EXERCISE: Bring together every line in the data that includes "ADAPT".

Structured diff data

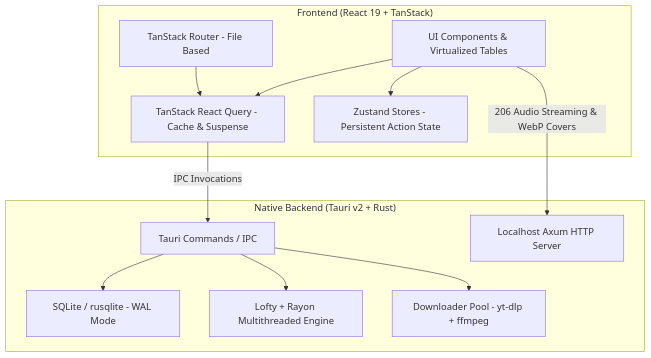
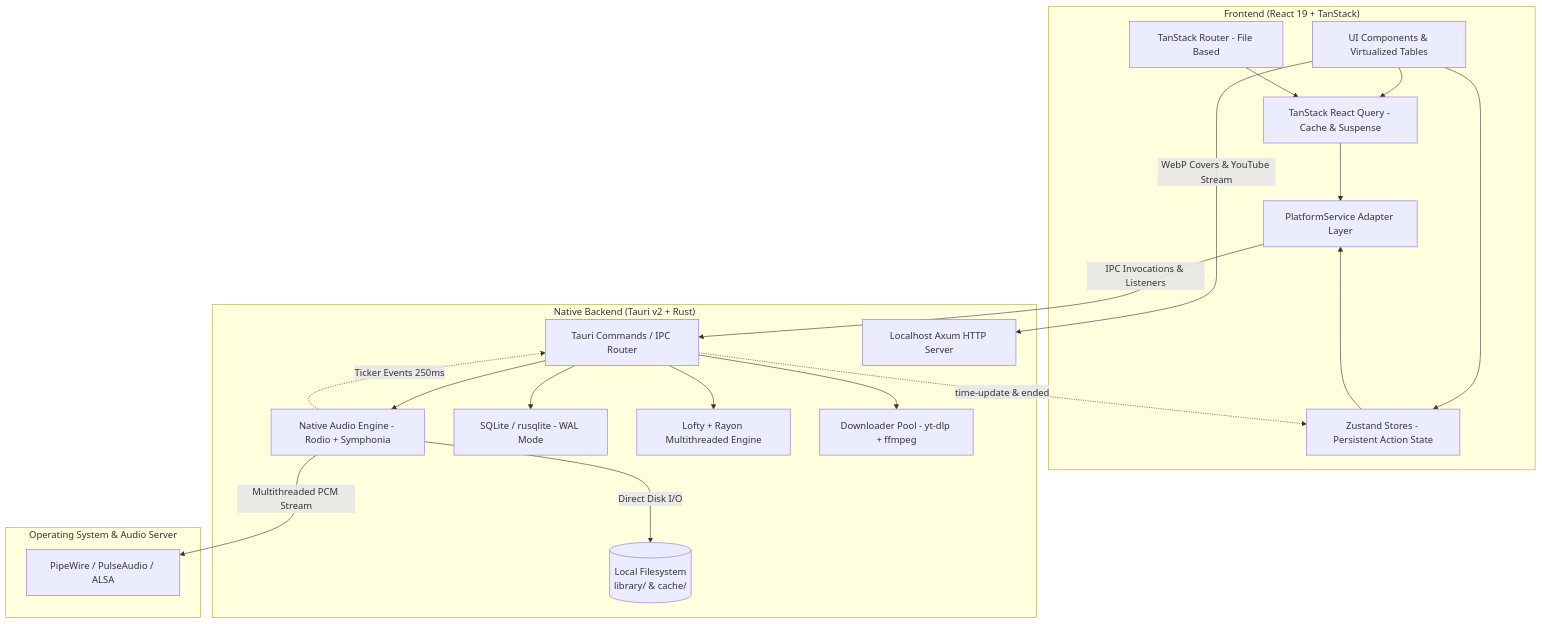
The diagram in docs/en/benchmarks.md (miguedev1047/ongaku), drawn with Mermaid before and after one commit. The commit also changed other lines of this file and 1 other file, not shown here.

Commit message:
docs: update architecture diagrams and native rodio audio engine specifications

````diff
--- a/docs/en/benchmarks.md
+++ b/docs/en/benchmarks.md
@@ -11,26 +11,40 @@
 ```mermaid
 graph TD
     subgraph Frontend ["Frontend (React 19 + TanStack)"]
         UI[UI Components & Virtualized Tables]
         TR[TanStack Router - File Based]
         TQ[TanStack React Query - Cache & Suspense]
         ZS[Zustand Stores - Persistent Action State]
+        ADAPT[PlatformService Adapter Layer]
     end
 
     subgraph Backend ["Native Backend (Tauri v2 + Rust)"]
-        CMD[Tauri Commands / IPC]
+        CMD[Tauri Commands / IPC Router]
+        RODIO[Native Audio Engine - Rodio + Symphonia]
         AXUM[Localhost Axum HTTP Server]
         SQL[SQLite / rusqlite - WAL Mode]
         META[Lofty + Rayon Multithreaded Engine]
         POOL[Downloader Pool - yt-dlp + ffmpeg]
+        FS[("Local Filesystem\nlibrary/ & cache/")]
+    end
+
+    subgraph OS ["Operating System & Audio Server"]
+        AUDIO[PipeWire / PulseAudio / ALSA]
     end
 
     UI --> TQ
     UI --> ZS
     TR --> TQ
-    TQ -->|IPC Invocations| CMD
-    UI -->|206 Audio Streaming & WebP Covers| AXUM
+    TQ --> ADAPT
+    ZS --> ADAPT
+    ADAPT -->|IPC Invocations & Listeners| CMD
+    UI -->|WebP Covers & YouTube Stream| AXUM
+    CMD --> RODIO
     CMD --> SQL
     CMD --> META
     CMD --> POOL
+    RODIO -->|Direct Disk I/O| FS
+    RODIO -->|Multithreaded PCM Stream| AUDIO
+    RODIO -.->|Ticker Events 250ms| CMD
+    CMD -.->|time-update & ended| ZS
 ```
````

SOLUTION TO THE PROBLEM:
+        ADAPT[PlatformService Adapter Layer]
+    TQ --> ADAPT
+    ZS --> ADAPT
+    ADAPT -->|IPC Invocations & Listeners| CMD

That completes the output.